**What you have to do**
Provide the number of lines in the records that hold the string "matching", without any other words.

**Given records**
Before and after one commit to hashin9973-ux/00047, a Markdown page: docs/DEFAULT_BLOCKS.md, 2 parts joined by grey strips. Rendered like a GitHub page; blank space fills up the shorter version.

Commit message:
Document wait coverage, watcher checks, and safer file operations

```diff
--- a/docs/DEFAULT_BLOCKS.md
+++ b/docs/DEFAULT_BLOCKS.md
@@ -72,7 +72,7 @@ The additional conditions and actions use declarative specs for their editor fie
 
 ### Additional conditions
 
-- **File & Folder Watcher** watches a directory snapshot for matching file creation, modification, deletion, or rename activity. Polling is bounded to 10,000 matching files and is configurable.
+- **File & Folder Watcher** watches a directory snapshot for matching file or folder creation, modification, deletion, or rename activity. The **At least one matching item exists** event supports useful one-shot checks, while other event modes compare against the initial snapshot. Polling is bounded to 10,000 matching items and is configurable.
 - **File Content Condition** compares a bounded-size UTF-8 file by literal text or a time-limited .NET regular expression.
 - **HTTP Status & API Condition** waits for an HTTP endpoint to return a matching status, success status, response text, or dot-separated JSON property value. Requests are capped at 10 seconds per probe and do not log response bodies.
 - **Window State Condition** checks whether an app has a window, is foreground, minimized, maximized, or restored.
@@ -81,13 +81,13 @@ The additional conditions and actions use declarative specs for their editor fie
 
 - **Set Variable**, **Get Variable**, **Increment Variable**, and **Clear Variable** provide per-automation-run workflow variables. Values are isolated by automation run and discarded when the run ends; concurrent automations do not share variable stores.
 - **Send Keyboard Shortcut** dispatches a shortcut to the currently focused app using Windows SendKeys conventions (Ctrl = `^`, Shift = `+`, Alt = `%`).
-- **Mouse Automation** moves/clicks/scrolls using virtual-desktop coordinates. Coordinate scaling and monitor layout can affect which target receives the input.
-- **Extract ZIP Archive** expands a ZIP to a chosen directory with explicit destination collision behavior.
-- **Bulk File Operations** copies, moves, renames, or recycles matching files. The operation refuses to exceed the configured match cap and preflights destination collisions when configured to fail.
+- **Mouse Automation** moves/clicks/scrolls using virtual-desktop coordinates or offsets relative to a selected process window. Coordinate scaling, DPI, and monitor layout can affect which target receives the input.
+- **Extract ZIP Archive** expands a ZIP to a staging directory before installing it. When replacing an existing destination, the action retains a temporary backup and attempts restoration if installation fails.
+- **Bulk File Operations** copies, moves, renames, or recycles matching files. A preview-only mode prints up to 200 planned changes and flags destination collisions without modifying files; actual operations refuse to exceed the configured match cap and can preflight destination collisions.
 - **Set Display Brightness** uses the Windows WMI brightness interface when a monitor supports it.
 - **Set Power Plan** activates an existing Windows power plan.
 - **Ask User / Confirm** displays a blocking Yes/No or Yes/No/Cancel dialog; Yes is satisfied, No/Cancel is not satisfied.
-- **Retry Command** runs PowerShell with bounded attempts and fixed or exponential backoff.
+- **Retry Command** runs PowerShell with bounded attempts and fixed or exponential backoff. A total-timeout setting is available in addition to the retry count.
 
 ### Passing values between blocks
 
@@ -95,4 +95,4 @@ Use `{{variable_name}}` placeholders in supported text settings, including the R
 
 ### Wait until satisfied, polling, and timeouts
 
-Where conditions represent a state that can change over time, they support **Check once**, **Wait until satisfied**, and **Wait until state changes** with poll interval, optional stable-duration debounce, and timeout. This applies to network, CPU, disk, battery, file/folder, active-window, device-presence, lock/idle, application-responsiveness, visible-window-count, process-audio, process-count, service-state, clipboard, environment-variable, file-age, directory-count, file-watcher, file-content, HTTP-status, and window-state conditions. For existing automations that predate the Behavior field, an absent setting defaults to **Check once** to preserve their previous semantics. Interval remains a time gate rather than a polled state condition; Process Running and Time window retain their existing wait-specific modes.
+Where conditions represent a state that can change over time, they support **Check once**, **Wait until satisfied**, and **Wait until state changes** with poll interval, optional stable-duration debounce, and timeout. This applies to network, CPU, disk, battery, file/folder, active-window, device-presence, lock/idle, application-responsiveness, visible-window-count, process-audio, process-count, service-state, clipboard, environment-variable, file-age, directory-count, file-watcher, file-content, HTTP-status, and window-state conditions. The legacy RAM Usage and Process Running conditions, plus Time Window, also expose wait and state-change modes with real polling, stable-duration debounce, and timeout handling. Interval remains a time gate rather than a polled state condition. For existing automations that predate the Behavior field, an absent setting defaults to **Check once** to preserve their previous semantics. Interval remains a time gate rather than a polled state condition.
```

**Exercise result**
5